This is not to say that quality isn't important, only that live testing with real customers is the best testing. The idea behind the MVP is that you test the product with a limited audience, with only the absolutely essential, most basic features. The approach comes from the software development industry, where "deploy first, code later" enables developers to make continuous improvements by measuring market response to each new product feature. As the product becomes more built-out, it's released to larger and larger bases of customers.
MVP strategy takes guts, and an ability to think quickly and respond to emerging opportunities and problems.
MVP Masters - Flightcar
We first heard this startup story at a conference in Summer 2013. Flightcar was conceived by three teenagers in San Francisco who turned down college offers from Harvard, Princeton and MIT . They realized that a lot of space at the airport was being consumed by parked cars - the outbound travelers' cars stored in garages and lots during their trips, and the rental cars awaiting inbound travelers. They got the idea that people could make money by renting their personal cars to other travelers instead of paying money to park them at the airport lot. And inbound travelers could save money and drive cool rides by renting them. So Flightcar was born.

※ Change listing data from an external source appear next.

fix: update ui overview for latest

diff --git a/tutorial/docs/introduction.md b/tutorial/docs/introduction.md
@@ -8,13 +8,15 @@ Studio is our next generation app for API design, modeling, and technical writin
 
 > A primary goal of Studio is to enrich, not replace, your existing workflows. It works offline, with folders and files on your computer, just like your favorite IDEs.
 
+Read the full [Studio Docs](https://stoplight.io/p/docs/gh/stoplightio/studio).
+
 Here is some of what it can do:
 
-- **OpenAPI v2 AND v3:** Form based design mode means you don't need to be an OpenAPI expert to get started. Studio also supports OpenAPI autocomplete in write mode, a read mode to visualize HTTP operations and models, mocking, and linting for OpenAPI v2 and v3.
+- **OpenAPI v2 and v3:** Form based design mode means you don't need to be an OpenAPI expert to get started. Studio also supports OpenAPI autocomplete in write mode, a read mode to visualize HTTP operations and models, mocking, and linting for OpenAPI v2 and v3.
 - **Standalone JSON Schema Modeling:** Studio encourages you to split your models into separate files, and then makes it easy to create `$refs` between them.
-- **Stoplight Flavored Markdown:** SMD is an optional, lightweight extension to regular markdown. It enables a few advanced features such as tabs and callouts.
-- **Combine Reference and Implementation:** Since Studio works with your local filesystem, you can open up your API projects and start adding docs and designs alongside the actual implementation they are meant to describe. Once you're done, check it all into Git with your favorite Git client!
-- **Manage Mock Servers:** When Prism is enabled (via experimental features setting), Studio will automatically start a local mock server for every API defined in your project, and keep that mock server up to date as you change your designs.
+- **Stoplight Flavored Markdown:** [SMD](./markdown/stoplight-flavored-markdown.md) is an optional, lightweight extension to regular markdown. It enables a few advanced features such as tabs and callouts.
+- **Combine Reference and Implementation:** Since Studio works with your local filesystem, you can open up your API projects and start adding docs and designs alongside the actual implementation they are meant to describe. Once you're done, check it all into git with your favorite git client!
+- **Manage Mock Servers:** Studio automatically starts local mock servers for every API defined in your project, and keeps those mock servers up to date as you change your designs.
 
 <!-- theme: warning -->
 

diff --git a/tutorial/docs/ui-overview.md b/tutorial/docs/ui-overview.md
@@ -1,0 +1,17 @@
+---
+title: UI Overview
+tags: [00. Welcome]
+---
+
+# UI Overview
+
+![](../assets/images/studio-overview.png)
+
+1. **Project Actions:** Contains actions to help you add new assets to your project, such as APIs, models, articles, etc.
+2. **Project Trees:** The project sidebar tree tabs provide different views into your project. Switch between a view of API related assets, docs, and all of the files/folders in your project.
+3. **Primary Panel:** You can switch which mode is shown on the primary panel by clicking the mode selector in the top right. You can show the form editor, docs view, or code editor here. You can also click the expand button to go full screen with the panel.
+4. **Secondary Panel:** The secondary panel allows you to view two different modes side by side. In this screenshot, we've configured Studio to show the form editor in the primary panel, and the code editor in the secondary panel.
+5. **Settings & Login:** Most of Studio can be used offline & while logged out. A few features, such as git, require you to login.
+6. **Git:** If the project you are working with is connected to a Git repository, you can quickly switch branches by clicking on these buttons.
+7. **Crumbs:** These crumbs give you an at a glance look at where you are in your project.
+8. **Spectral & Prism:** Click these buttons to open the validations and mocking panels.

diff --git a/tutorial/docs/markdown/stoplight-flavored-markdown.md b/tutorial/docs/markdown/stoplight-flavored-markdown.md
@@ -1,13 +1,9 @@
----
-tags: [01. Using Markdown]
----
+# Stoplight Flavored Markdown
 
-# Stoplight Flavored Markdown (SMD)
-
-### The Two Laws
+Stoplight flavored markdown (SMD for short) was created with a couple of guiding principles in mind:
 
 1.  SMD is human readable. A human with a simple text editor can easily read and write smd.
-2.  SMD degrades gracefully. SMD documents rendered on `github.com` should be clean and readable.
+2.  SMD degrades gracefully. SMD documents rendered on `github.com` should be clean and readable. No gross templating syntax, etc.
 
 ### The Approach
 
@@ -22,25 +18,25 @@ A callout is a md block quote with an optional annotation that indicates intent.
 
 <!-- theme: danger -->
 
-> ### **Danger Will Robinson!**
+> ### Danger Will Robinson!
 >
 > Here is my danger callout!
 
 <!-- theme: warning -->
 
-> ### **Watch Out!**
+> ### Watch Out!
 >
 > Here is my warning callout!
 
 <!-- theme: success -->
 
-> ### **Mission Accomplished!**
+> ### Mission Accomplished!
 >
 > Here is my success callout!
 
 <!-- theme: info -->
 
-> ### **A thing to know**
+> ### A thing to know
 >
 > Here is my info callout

They needed cars, renters, and insurance. They needed a basic website. And off they went. Because Flightcar's resource sharing concept has been so disruptive to the standard systems at the airport, they have fought legal challenges along the way. They have had to use limo services to drop off and pick up customers to get around the airport's objections to them using the airport lots. They have had to figure out ways to store the personal items from renters' cars while the vehicles were being used by someone else. You get the idea.
The MVP concept allowed Flightcar to learn a lot about how to operate its business in one location. The three partners used the knowledge gained in their MVP to refine and expand the business. As of August 2015 Flightcar is serving 17 airports. Yes, that's seventeen! Now you can even make your car available on a monthly basis, and earn $200-$500! And if you're a renter, the car selections range from compact to sedan to minivan to SUV to luxury models. And of course you can download a free Flightcar app so you can access the service right from your phone!
Not bad performance for a few college dropouts, eh? Maybe the MVP strategy could work for you. Deliver, test with live customers, refine, etc. And please let us know how it works for you.